Police say residents should expect to see a police presence around the Rogers Centre as part of their 2018 downtown security plan.
In a statement, U-Haul told CityNews it was contacted by the Ontario Provincial Police on Wednesday about the potential ramming threat.
“U-Haul was one of many companies contacted by the Ontario Provincial Police on July 11 with a request to remain vigilant in reporting suspicious activity in the Toronto area,” the company wrote. “As a result, and at the request of the police, U-Haul issued a reminder to our Ontario Team Members to continue being mindful of suspicious behavior and reiterated instructions on how to report such behavior to police.”
Toronto police replied to CityNews and other media via Twitter on Thursday afternoon, stating that the document was “a draft operational plan that was never approved.”
Earlier Thursday police said they received information about a “potential risk to public safety” in the Greater Toronto Area, but didn’t provide specifics.
Police responded by deploying more officers throughout the city, with the heaviest presence in the venue-rich downtown core.
There was also an increased police presence at Canada’s Wonderland. The popular amusement park released a statement, saying it was aware “of unspecified and uncorroborated information regarding venues in the GTA,” and said York regional police are on site, but the park is still open to guests.
In downtown Toronto, the area along Bremner Boulevard and Simcoe Street was teeming with officers. The area features some of the city’s most popular tourist destination like the CN Tower, Ripley’s Aquariam and Rogers Centre.
Despite the heavy police presence, Toronto police Inspector Michael Barsky encouraged the public to take a business-as-usual approach.
“We encourage everybody to come and enjoy all of the venues they usually enjoy,” he said. “Absolutely people can go up and enjoy the CN tower and every venue in this corridor.”
When grilled by reporters for more details about the potential threat, Barsky said he wouldn’t comment on the specifics of the ongoing investigation.
He did say that police “received information that there’s a potential risk to the GTA.”
“The only requirement we believe that is necessary is an enhanced police presence,” he said. “We have increased the footprint here specifically for public safety.”
“The message to the public is Toronto is one of the safest cities in the world and we want the community to continue to enjoy that.”

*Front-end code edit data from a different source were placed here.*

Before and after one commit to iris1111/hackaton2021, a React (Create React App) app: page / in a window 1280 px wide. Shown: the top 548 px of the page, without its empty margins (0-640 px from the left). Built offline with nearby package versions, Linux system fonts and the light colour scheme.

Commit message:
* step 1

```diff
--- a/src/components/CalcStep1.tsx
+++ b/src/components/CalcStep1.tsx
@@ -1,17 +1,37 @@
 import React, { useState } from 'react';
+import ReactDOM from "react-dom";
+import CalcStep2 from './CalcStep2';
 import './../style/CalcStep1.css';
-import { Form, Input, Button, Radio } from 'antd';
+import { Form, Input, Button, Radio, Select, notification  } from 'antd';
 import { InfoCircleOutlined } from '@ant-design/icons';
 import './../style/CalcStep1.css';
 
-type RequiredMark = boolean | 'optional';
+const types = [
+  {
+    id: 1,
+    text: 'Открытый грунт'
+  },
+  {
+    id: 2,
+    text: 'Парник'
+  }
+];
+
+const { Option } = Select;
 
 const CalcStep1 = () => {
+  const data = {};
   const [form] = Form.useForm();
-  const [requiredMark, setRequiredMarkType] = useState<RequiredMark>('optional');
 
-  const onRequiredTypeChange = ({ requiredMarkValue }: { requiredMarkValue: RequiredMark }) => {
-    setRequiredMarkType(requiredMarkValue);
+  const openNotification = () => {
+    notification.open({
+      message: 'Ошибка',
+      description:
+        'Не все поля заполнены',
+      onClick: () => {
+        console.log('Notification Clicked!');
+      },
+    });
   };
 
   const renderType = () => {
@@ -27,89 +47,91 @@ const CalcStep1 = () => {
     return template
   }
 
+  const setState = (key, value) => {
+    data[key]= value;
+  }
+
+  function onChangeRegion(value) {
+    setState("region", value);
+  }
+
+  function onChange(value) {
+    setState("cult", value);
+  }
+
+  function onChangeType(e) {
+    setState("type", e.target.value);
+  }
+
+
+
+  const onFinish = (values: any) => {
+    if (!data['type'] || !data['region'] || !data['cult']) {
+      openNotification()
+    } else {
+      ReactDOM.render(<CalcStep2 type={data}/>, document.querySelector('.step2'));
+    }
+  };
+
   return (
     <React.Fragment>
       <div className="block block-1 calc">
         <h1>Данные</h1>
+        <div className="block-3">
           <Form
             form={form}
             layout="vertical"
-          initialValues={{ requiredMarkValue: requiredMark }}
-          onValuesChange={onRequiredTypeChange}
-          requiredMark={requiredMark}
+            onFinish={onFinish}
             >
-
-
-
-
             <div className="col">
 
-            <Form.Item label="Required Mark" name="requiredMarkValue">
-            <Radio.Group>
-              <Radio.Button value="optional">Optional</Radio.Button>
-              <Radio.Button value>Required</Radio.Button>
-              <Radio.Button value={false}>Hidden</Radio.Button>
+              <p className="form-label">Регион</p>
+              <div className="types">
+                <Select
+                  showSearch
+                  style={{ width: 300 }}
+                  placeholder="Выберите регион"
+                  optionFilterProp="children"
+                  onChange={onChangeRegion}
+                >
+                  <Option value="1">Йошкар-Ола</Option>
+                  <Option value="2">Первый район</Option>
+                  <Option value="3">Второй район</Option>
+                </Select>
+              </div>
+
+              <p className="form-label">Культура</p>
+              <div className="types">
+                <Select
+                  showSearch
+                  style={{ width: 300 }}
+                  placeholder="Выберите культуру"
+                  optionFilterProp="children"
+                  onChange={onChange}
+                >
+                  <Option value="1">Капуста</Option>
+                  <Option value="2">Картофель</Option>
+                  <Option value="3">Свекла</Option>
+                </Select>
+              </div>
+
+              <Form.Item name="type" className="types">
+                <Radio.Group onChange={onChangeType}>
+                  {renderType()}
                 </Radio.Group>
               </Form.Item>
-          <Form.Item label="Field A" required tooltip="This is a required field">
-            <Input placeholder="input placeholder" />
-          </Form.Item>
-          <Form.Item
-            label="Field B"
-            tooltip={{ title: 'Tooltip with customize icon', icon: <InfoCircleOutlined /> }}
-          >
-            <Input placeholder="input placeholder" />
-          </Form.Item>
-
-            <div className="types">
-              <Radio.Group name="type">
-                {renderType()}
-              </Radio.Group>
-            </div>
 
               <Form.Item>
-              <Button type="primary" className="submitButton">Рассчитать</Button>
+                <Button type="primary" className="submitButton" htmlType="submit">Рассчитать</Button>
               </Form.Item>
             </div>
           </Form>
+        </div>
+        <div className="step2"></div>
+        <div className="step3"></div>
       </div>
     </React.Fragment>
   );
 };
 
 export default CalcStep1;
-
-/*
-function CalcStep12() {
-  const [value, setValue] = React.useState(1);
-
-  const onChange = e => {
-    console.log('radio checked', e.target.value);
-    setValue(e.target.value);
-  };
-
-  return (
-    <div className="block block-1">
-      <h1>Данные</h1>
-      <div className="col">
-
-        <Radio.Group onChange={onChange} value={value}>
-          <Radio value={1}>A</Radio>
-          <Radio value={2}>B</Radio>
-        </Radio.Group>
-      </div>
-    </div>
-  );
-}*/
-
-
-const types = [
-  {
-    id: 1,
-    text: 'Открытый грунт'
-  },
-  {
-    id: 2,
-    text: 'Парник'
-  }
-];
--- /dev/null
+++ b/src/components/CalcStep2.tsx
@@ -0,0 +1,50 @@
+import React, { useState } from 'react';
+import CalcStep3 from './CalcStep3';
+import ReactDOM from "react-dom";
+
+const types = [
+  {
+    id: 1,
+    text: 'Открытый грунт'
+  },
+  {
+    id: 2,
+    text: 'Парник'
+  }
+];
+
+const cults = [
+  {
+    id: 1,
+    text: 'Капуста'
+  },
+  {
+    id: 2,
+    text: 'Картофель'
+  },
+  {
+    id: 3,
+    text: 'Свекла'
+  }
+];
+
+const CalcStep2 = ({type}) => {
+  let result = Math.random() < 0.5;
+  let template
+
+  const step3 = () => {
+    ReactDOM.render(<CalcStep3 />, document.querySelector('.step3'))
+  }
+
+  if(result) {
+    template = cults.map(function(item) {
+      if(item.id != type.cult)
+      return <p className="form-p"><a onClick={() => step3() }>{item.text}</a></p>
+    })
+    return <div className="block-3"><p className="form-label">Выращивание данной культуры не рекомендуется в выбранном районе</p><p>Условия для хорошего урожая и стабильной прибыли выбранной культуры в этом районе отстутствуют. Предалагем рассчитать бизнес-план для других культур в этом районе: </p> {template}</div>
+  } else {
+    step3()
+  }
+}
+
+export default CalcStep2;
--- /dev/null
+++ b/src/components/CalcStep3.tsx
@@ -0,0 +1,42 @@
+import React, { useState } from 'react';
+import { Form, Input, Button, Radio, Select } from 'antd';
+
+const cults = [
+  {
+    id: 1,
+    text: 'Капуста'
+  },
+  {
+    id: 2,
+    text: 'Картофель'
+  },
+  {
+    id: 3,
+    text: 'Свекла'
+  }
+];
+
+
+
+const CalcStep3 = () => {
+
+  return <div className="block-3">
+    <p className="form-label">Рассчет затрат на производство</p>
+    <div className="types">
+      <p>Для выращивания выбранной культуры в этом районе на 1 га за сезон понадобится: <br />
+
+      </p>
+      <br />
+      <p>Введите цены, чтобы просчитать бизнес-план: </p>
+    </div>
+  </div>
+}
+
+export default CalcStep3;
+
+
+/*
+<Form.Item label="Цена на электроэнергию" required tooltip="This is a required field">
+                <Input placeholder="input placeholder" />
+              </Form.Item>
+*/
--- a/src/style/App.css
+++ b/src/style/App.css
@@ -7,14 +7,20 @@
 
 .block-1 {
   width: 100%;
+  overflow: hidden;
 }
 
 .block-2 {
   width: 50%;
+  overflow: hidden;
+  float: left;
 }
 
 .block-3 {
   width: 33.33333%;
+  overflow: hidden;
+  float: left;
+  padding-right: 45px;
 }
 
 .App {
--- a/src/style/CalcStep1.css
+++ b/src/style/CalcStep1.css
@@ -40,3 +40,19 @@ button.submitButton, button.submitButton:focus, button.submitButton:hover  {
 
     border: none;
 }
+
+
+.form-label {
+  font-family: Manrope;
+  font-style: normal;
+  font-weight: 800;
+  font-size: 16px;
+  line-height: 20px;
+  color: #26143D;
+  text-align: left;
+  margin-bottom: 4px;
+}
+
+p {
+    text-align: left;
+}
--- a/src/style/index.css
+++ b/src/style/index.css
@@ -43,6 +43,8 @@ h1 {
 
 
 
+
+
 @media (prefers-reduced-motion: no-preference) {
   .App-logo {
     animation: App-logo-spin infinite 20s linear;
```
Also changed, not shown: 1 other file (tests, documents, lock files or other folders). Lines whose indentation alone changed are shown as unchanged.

Barsky said events like Thursday night’s Foo Fighters concert at Rogers Centre would proceed with an increased police presence.
He also said there was “no indication that there are concerns for the airport.”
The TTC’s Brad Ross told CityNews there’s no impact on public transit service at this time. Metrolinx spokesperson Anne Marie Aikins said service hasn’t been impacted but that they are aware of the potential threat and remain “highly vigilant.”
The potential threat comes at a busy time in downtown Toronto with tens of thousands in town for this weekend’s Honda Indy Toronto.
Premier Doug Ford said the province is monitoring the situation and that “officials remain in close contact with federal and municipal security partners.”
While Insp. Barsky tried to assuage public fears, he also called for public vigilance.
“We want people to call in if they see something suspicious,” he said. “Without the eyes of the community we will never succeed.”